── DATA TO PROCESS

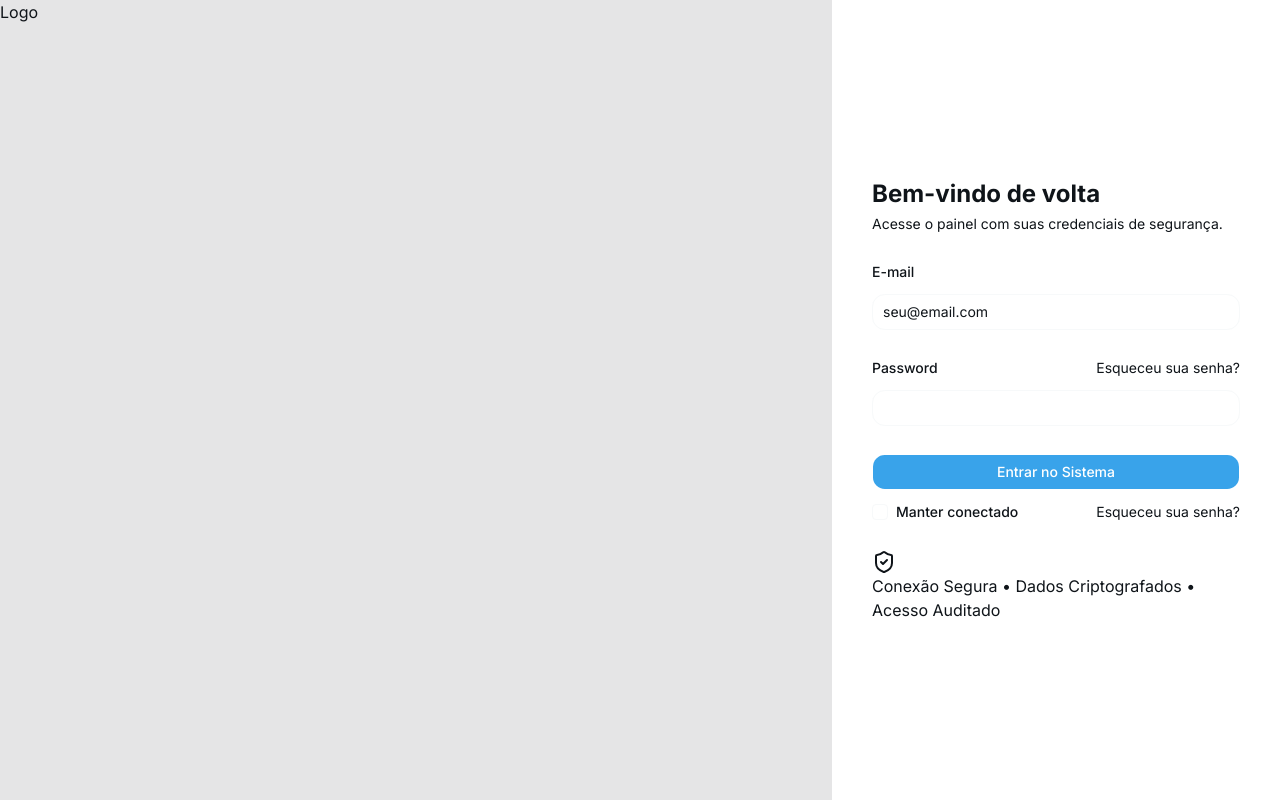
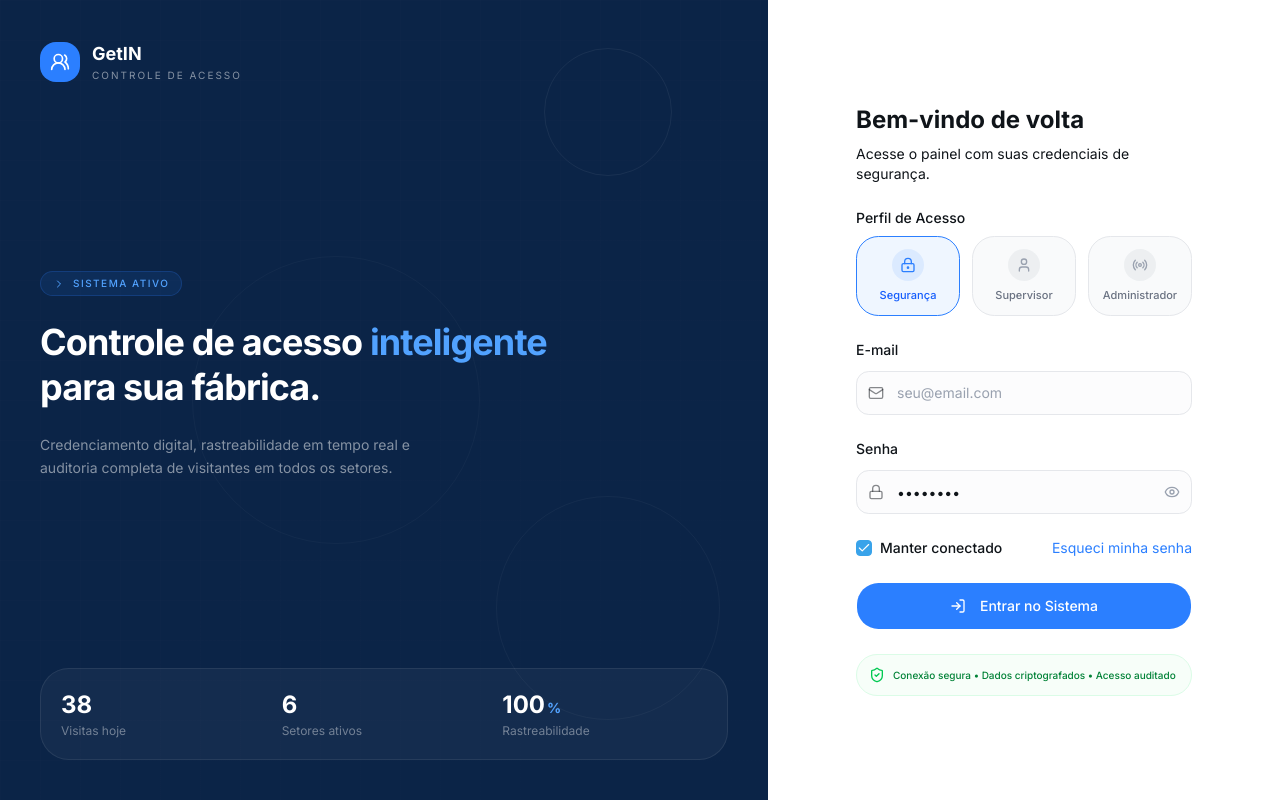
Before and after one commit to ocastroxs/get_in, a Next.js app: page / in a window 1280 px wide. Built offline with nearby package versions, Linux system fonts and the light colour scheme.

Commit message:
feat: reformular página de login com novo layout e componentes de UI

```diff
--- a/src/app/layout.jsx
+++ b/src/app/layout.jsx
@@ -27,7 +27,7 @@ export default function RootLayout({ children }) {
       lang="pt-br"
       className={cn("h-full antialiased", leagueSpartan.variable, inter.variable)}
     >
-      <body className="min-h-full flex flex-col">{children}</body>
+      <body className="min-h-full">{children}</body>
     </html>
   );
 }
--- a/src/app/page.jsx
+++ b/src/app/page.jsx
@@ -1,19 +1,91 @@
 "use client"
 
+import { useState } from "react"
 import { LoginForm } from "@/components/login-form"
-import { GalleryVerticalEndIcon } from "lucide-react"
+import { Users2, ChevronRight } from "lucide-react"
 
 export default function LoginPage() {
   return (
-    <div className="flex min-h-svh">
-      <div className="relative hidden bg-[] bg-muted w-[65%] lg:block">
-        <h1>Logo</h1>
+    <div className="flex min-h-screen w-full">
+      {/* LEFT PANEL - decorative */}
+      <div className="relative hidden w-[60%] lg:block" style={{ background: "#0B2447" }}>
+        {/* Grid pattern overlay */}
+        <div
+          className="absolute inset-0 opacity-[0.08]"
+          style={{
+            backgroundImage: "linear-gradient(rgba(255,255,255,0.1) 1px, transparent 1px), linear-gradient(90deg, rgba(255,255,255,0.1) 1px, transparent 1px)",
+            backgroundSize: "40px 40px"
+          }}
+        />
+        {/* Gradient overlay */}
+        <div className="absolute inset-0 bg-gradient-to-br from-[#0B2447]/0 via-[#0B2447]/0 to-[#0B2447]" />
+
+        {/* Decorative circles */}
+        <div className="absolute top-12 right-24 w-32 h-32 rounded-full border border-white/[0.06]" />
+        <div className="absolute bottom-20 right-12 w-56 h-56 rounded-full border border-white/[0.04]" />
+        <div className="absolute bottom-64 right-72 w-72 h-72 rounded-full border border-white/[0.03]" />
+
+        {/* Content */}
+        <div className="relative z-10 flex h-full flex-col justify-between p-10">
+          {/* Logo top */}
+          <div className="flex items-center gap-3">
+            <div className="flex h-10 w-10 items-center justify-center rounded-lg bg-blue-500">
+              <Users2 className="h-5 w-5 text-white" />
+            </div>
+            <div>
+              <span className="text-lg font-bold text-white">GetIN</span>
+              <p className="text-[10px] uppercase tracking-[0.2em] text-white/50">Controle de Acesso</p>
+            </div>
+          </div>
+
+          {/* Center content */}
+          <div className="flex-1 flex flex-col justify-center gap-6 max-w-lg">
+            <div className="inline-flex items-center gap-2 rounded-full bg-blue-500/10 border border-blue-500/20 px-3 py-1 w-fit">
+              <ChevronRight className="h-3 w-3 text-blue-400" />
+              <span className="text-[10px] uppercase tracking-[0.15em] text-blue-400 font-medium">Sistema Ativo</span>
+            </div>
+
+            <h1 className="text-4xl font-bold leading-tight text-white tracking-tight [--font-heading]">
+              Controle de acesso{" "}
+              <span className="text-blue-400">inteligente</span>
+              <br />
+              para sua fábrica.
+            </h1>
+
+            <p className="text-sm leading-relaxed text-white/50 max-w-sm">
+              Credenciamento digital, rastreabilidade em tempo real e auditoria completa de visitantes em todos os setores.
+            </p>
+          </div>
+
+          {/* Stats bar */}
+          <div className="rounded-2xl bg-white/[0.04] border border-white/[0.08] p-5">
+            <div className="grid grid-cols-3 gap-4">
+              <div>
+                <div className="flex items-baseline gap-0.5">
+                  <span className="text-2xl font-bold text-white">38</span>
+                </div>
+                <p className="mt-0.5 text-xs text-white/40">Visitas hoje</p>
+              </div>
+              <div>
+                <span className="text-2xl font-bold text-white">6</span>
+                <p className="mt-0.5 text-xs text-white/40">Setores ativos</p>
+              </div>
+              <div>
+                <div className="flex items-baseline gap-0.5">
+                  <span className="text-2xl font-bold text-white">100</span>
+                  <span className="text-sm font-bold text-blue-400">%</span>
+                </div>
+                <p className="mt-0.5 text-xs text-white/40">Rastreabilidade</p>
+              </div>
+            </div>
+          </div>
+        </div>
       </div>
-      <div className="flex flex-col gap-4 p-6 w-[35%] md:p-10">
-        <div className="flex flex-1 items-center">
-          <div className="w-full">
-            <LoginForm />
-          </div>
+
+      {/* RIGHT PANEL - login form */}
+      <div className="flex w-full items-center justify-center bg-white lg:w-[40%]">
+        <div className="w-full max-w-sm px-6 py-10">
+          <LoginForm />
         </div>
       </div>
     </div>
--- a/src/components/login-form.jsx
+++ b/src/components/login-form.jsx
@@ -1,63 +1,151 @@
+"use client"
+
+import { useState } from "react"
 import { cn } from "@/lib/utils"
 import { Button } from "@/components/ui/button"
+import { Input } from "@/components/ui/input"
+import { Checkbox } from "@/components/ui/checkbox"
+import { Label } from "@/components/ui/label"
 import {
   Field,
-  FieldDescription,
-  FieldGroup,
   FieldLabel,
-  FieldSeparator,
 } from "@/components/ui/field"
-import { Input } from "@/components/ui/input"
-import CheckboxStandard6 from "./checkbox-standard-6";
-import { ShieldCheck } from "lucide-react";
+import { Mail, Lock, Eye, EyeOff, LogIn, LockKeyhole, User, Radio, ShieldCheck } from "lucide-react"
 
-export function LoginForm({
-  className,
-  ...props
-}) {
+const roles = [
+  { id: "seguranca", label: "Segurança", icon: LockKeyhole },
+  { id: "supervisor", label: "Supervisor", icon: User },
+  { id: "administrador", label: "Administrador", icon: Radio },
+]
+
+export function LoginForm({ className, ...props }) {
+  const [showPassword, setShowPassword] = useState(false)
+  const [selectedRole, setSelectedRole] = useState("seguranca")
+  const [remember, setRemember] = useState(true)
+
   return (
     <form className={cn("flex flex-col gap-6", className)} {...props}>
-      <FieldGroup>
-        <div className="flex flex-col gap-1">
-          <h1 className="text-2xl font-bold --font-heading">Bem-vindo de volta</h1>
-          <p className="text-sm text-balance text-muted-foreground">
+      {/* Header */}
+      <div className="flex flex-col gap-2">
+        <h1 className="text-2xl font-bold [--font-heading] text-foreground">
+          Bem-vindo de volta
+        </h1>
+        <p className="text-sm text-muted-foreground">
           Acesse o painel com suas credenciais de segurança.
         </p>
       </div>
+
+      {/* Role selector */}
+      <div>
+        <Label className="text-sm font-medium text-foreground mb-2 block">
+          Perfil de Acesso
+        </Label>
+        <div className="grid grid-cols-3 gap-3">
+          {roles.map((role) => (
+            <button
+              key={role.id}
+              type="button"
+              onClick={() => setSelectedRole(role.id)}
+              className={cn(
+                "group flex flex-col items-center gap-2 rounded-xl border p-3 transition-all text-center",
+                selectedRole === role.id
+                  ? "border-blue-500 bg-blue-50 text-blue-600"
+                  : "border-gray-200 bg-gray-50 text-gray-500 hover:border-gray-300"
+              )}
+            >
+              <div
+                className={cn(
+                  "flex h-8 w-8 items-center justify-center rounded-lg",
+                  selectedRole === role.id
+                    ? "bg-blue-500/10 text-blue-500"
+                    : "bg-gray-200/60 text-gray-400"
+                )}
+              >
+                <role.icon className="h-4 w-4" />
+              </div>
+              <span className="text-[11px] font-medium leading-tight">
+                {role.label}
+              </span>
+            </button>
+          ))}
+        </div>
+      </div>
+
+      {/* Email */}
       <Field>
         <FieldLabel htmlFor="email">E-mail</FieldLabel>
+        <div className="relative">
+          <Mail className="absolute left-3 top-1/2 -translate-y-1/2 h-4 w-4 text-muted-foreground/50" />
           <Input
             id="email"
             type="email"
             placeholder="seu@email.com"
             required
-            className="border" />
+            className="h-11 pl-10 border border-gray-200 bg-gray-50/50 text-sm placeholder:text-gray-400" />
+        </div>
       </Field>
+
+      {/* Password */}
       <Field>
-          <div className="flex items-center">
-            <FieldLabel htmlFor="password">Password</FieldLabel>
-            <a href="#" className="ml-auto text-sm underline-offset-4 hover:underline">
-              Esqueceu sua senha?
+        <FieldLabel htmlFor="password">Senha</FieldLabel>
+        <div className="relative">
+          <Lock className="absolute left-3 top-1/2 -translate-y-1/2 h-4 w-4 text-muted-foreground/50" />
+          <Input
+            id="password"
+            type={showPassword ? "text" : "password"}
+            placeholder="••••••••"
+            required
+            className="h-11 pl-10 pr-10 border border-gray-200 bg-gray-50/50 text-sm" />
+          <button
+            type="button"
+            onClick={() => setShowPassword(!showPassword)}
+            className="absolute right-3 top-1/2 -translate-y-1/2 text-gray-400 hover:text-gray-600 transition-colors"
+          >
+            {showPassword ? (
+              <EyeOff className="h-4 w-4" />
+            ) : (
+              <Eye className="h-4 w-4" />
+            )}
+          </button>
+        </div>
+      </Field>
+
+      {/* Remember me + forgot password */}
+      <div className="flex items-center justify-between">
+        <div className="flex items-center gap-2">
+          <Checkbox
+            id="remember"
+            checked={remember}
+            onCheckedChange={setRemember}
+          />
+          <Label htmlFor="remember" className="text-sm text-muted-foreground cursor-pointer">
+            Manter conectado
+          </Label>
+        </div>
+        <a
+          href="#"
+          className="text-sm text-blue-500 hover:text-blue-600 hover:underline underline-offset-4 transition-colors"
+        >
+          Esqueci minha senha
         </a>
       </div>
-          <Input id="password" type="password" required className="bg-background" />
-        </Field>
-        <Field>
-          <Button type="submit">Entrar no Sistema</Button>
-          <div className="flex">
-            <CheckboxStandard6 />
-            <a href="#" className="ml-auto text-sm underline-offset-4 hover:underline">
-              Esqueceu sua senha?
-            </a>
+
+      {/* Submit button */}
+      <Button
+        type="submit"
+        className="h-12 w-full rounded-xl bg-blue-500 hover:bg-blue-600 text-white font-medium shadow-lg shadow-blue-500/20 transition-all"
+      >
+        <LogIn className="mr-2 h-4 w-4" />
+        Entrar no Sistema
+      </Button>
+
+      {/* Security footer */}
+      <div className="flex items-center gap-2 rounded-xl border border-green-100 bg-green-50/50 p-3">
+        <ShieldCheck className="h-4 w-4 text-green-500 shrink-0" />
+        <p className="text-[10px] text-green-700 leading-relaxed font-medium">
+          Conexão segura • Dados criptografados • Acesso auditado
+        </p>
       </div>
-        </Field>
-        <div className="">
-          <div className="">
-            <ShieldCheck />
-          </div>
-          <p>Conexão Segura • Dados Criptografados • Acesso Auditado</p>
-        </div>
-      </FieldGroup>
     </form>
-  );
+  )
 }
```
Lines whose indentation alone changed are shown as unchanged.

────

## TASK STATEMENT:
Report all lines in the records that include the string "relaxed".

## RESPONSE:
+            <p className="text-sm leading-relaxed text-white/50 max-w-sm">
+        <p className="text-[10px] text-green-700 leading-relaxed font-medium">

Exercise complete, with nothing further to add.